Locate every line below that contains the word "eveniet" and copy it.

» **Records from a dataset**
::::::::::
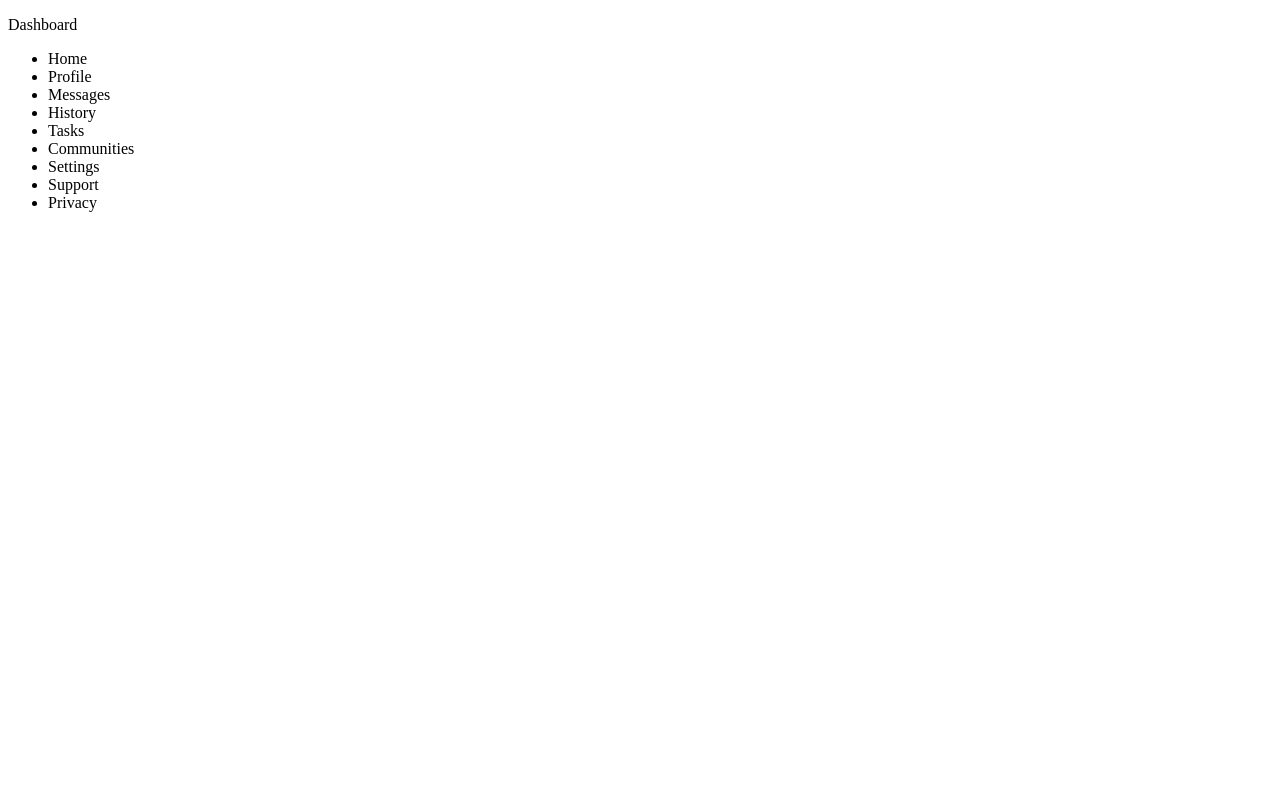
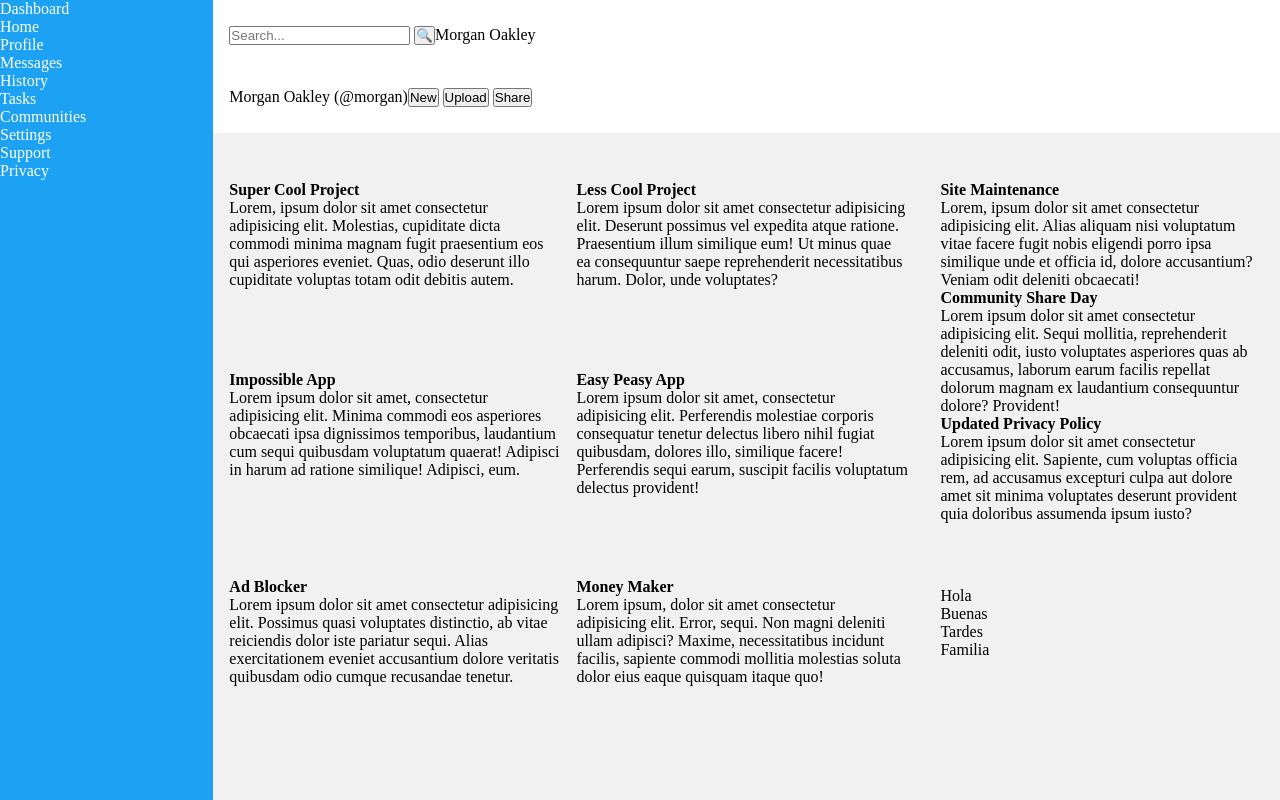
Before and after one commit to apociello/Dashboard, a plain HTML site: page index.html in a window 1280 px wide. Drawn offline with Linux system fonts and the light colour scheme.

Commit message:
Add text to the HTML and structure with grid and flex

```diff
--- a/index.html
+++ b/index.html
@@ -32,10 +32,23 @@
             <div class="header">
                 <div class="top">
 
+                    <form action="" method="get">
+                        <input type="search" name="q" placeholder="Search..." aria-label="search">
+                        <button type="submit">🔍</button>
+                    </form>
+
+                    <p>Morgan Oakley</p>
+
                 </div>
 
                 <div class="bottom">
+                    <p>Morgan Oakley (@morgan)</p>
 
+                    <div class="buttons">
+                        <button>New</button>
+                        <button>Upload</button>
+                        <button>Share</button>
+                    </div>
                 </div>
 
             </div>
@@ -43,20 +56,54 @@
             <div class="main-content">
 
                 <div class="projects">
-                    <div class="project"></div>
-                    <div class="project"></div>
-                    <div class="project"></div>
-                    <div class="project"></div>
-                    <div class="project"></div>
-                    <div class="project"></div>
+                    <div class="project">
+                        <h4>Super Cool Project</h4>
+                        <p>Lorem, ipsum dolor sit amet consectetur adipisicing elit. Molestias, cupiditate dicta commodi minima magnam fugit praesentium eos qui asperiores eveniet. Quas, odio deserunt illo cupiditate voluptas totam odit debitis autem.</p>
+                    </div>
+                    <div class="project">
+                        <h4>Less Cool Project</h4>
+                        <p>Lorem ipsum dolor sit amet consectetur adipisicing elit. Deserunt possimus vel expedita atque ratione. Praesentium illum similique eum! Ut minus quae ea consequuntur saepe reprehenderit necessitatibus harum. Dolor, unde voluptates?</p>
+                    </div>
+                    <div class="project">
+                        <h4>Impossible App</h4>
+                        <p>Lorem ipsum dolor sit amet, consectetur adipisicing elit. Minima commodi eos asperiores obcaecati ipsa dignissimos temporibus, laudantium cum sequi quibusdam voluptatum quaerat! Adipisci in harum ad ratione similique! Adipisci, eum.</p>
+                    </div>
+                    <div class="project">
+                        <h4>Easy Peasy App</h4>
+                        <p>Lorem ipsum dolor sit amet, consectetur adipisicing elit. Perferendis molestiae corporis consequatur tenetur delectus libero nihil fugiat quibusdam, dolores illo, similique facere! Perferendis sequi earum, suscipit facilis voluptatum delectus provident!</p>
+                    </div>
+                    <div class="project">
+                        <h4>Ad Blocker</h4>
+                        <p>Lorem ipsum dolor sit amet consectetur adipisicing elit. Possimus quasi voluptates distinctio, ab vitae reiciendis dolor iste pariatur sequi. Alias exercitationem eveniet accusantium dolore veritatis quibusdam odio cumque recusandae tenetur.</p>
+                    </div>
+                    <div class="project">
+                        <h4>Money Maker</h4>
+                        <p>Lorem ipsum, dolor sit amet consectetur adipisicing elit. Error, sequi. Non magni deleniti ullam adipisci? Maxime, necessitatibus incidunt facilis, sapiente commodi mollitia molestias soluta dolor eius eaque quisquam itaque quo!</p>
+                    </div>
                 </div>
 
                 <div class="right-sidebar">
                     <div class="announcements">
+                        <div>
+                            <h4>Site Maintenance</h4>
+                            <p>Lorem, ipsum dolor sit amet consectetur adipisicing elit. Alias aliquam nisi voluptatum vitae facere fugit nobis eligendi porro ipsa similique unde et officia id, dolore accusantium? Veniam odit deleniti obcaecati!</p>
+                        </div>
+                        <div>
+                            <h4>Community Share Day</h4>
+                            <p>Lorem ipsum dolor sit amet consectetur adipisicing elit. Sequi mollitia, reprehenderit deleniti odit, iusto voluptates asperiores quas ab accusamus, laborum earum facilis repellat dolorum magnam ex laudantium consequuntur dolore? Provident!</p>
+                        </div>
+                        <div>
+                            <h4>Updated Privacy Policy</h4>
+                            <p>Lorem ipsum dolor sit amet consectetur adipisicing elit. Sapiente, cum voluptas officia rem, ad accusamus excepturi culpa aut dolore amet sit minima voluptates deserunt provident quia doloribus assumenda ipsum iusto?</p>
+                        </div>
 
                     </div>
 
                     <div class="trending">
+                        <div>Hola</div>
+                        <div>Buenas</div>
+                        <div>Tardes</div>
+                        <div>Familia</div>
 
                     </div>
                 </div>
--- a/style.css
+++ b/style.css
@@ -0,0 +1,62 @@
+* {
+  margin: 0;
+  padding: 0;
+  box-sizing: border-box;
+}
+html,
+body {
+  height: 100%;
+  margin: 0;
+}
+
+.container {
+    height: 100vh;
+    display: grid;
+    grid-template-columns: 1fr 5fr;
+}
+
+.sidebar {
+    background-color: #1DA1F2;
+    color: white;
+}
+
+.content {
+    display: grid;
+    grid-template-rows: 1fr 5fr;
+}
+
+.main-content {
+    background-color: rgb(241, 241, 241);
+    display: grid;
+    grid-template-columns: 2fr 1fr;
+}
+
+.projects {
+    padding: 3rem 1rem;
+    display: grid;
+    grid-template-columns: 1fr 1fr;
+    gap: 15px;
+}
+
+.right-sidebar {
+    padding: 3rem 1rem;
+    display: flex;
+    flex-direction: column;
+    gap: 4rem;
+}
+
+.header {
+    display: flex;
+    flex-direction: column;
+    justify-content: space-evenly;
+}
+
+.top {
+    padding: 1rem;
+    display: flex;
+}
+
+.bottom {
+    padding: 1rem;
+    display: flex;
+}
```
::::::::::
» **Response area**
+                        <p>Lorem, ipsum dolor sit amet consectetur adipisicing elit. Molestias, cupiditate dicta commodi minima magnam fugit praesentium eos qui asperiores eveniet. Quas, odio deserunt illo cupiditate voluptas totam odit debitis autem.</p>
+                        <p>Lorem ipsum dolor sit amet consectetur adipisicing elit. Possimus quasi voluptates distinctio, ab vitae reiciendis dolor iste pariatur sequi. Alias exercitationem eveniet accusantium dolore veritatis quibusdam odio cumque recusandae tenetur.</p>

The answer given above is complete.